Attribute to J. Patrick Boyle, President and CEO, American Meat Institute
AMI remains committed to our opposition to ethanol subsides and tax credits, a position that is supported by a broad cross-section of producers, processors, consumers and, especially, American taxpayers.
In fact, the federal government has pumped as much as $1.95 per gallon of taxpayer money into subsidies for the production of corn-based ethanol.
If we are to engage in a responsible public policy discussion, it’s in the public’s best interest to focus on the issues. These issues are:
1. Extending tax credits to corn-based ethanol pits our need for food against our need for fuel, ultimately hurting the livestock industry and consumers. Burning our food/feed sources for fuel is not a viable long-term strategy. Government subsidies for corn ethanol create an inflated market for corn as well other grain commodities, which, in turn, drive up the cost of food production for everyone in the supply chain. Consumers are ultimately forced to choose between feeding their families and driving their cars. Estimates are that 44 percent of U.S. corn production would eventually need to be diverted to meet federal ethanol use goals.

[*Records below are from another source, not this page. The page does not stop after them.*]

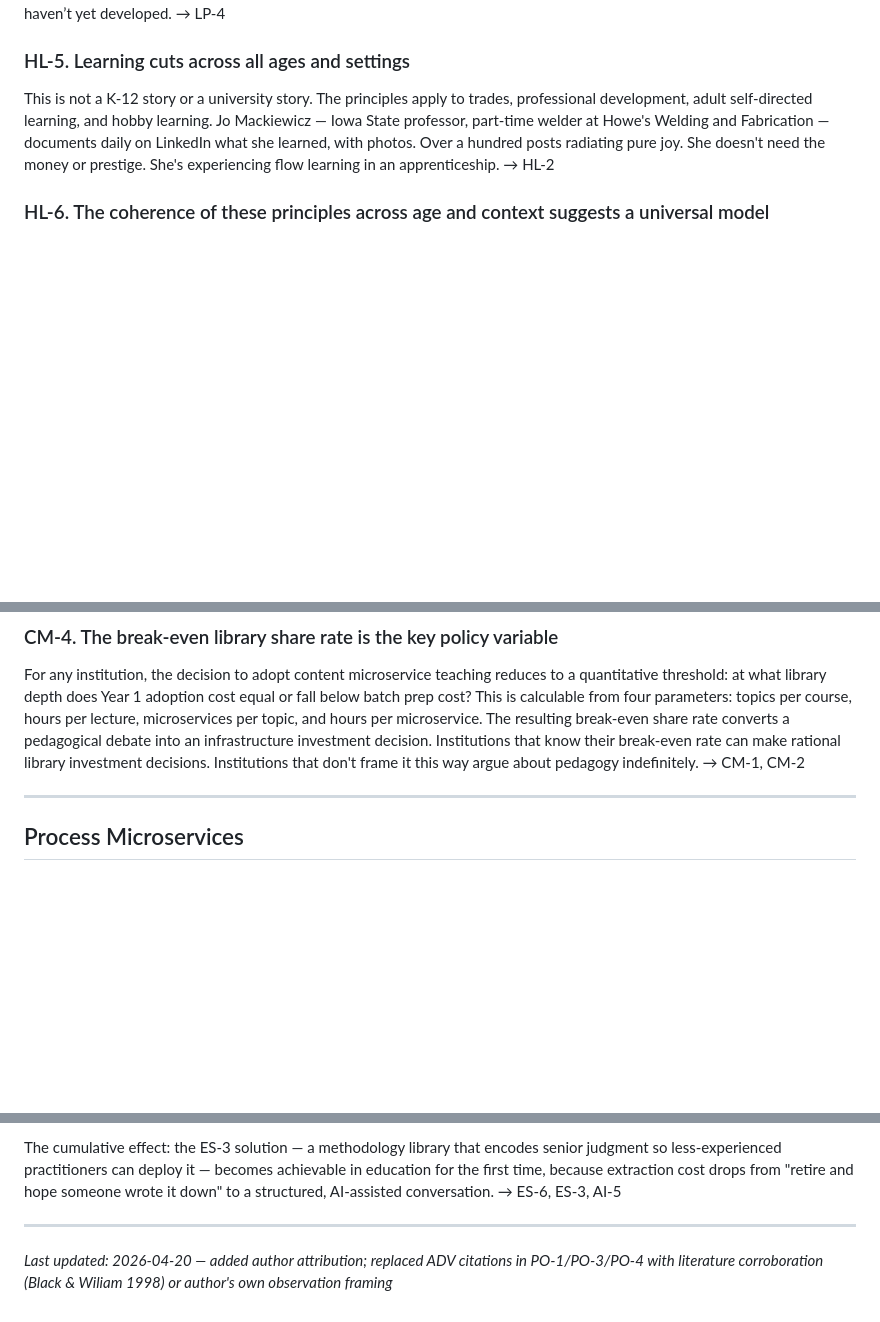
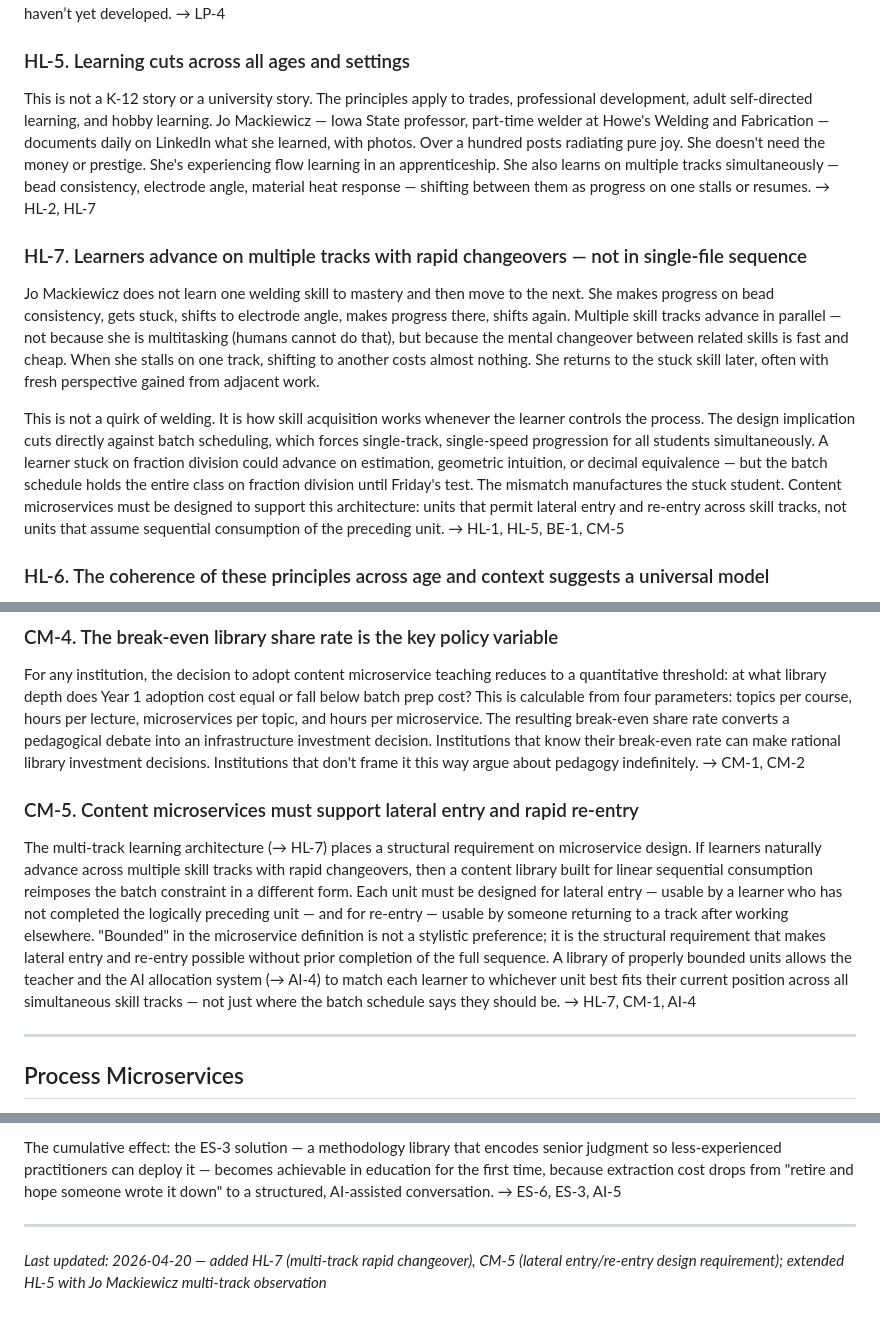
Before and after one commit to uzumeri/EduOpsLab, a Markdown page: framework/ideas.md, 3 parts joined by grey strips. Rendered like a GitHub page; blank space fills up the shorter version.

Commit message:
FEAT: add HL-7 (multi-track rapid changeover learning), CM-5 (lateral entry/re-entry design requirement)

```diff
--- a/framework/ideas.md
+++ b/framework/ideas.md
@@ -30,7 +30,13 @@ A student who can identify and articulate their confusion has already done signi
 
 ### HL-5. Learning cuts across all ages and settings
 
-This is not a K-12 story or a university story. The principles apply to trades, professional development, adult self-directed learning, and hobby learning. Jo Mackiewicz — Iowa State professor, part-time welder at Howe's Welding and Fabrication — documents daily on LinkedIn what she learned, with photos. Over a hundred posts radiating pure joy. She doesn't need the money or prestige. She's experiencing flow learning in an apprenticeship. → HL-2
+This is not a K-12 story or a university story. The principles apply to trades, professional development, adult self-directed learning, and hobby learning. Jo Mackiewicz — Iowa State professor, part-time welder at Howe's Welding and Fabrication — documents daily on LinkedIn what she learned, with photos. Over a hundred posts radiating pure joy. She doesn't need the money or prestige. She's experiencing flow learning in an apprenticeship. She also learns on multiple tracks simultaneously — bead consistency, electrode angle, material heat response — shifting between them as progress on one stalls or resumes. → HL-2, HL-7
+
+### HL-7. Learners advance on multiple tracks with rapid changeovers — not in single-file sequence
+
+Jo Mackiewicz does not learn one welding skill to mastery and then move to the next. She makes progress on bead consistency, gets stuck, shifts to electrode angle, makes progress there, shifts again. Multiple skill tracks advance in parallel — not because she is multitasking (humans cannot do that), but because the mental changeover between related skills is fast and cheap. When she stalls on one track, shifting to another costs almost nothing. She returns to the stuck skill later, often with fresh perspective gained from adjacent work.
+
+This is not a quirk of welding. It is how skill acquisition works whenever the learner controls the process. The design implication cuts directly against batch scheduling, which forces single-track, single-speed progression for all students simultaneously. A learner stuck on fraction division could advance on estimation, geometric intuition, or decimal equivalence — but the batch schedule holds the entire class on fraction division until Friday's test. The mismatch manufactures the stuck student. Content microservices must be designed to support this architecture: units that permit lateral entry and re-entry across skill tracks, not units that assume sequential consumption of the preceding unit. → HL-1, HL-5, BE-1, CM-5
 
 ### HL-6. The coherence of these principles across age and context suggests a universal model
 
@@ -206,6 +212,10 @@ Textbooks, test banks, and publisher PowerPoints are not written by classroom te
 
 For any institution, the decision to adopt content microservice teaching reduces to a quantitative threshold: at what library depth does Year 1 adoption cost equal or fall below batch prep cost? This is calculable from four parameters: topics per course, hours per lecture, microservices per topic, and hours per microservice. The resulting break-even share rate converts a pedagogical debate into an infrastructure investment decision. Institutions that know their break-even rate can make rational library investment decisions. Institutions that don't frame it this way argue about pedagogy indefinitely. → CM-1, CM-2
 
+### CM-5. Content microservices must support lateral entry and rapid re-entry
+
+The multi-track learning architecture (→ HL-7) places a structural requirement on microservice design. If learners naturally advance across multiple skill tracks with rapid changeovers, then a content library built for linear sequential consumption reimposes the batch constraint in a different form. Each unit must be designed for lateral entry — usable by a learner who has not completed the logically preceding unit — and for re-entry — usable by someone returning to a track after working elsewhere. "Bounded" in the microservice definition is not a stylistic preference; it is the structural requirement that makes lateral entry and re-entry possible without prior completion of the full sequence. A library of properly bounded units allows the teacher and the AI allocation system (→ AI-4) to match each learner to whichever unit best fits their current position across all simultaneous skill tracks — not just where the batch schedule says they should be. → HL-7, CM-1, AI-4
+
 ---
 
 ## Process Microservices
@@ -313,4 +323,4 @@ The cumulative effect: the ES-3 solution — a methodology library that encodes
 
 ---
 
-*Last updated: 2026-04-20 — added author attribution; replaced ADV citations in PO-1/PO-3/PO-4 with literature corroboration (Black & Wiliam 1998) or author's own observation framing*
+*Last updated: 2026-04-20 — added HL-7 (multi-track rapid changeover), CM-5 (lateral entry/re-entry design requirement); extended HL-5 with Jo Mackiewicz multi-track observation*
```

2. The current U.S. policy on corn ethanol, which includes the tax credits, is a direct assault on a vital sector of our economy. The meat and poultry industry directly and indirectly employs 6.2 million people. The total contribution of the meat and poultry industry in terms of economic output to the U.S. economy is more than $832 billion – nearly 6 percent of total GDP.
3. Extending tax credits for corn-based ethanol is unfair to taxpayers. These tax credits continue the unfair support and protection corn-based ethanol has enjoyed for more than 30 years at the expense of the American taxpayer. The U.S. Government Accountability Office (GAO) estimates that the cost of extending the ethanol tax credits could grow from $4 billion in 2008 to $6.75 billion in 2015 for conventional corn starch ethanol.
4. Extending tax credits for corn-based ethanol hurts other non food-based emerging biofuels technologies. Heavily subsidizing corn ethanol places non food-based next generation alternatives at a competitive disadvantage and prolongs their development and realization. Subsidizing corn-based ethanol will not solve our energy needs nor end our dependence on foreign sources of petroleum.
5. Government subsidizes for corn-based ethanol distort market forces. The corn-based ethanol industry has been subsidized for 30 years, which has afforded the industry ample time to develop and implement its business model. It is now time for it to either succeed or fail in the free market system. Enough corporate welfare.
American ranchers and livestock producers are the best in the world at what they do – they can compete with anyone on the planet. And they’re not opposed to competing for corn, as long as they can compete for it on a level playing field.share on facebook share on twitter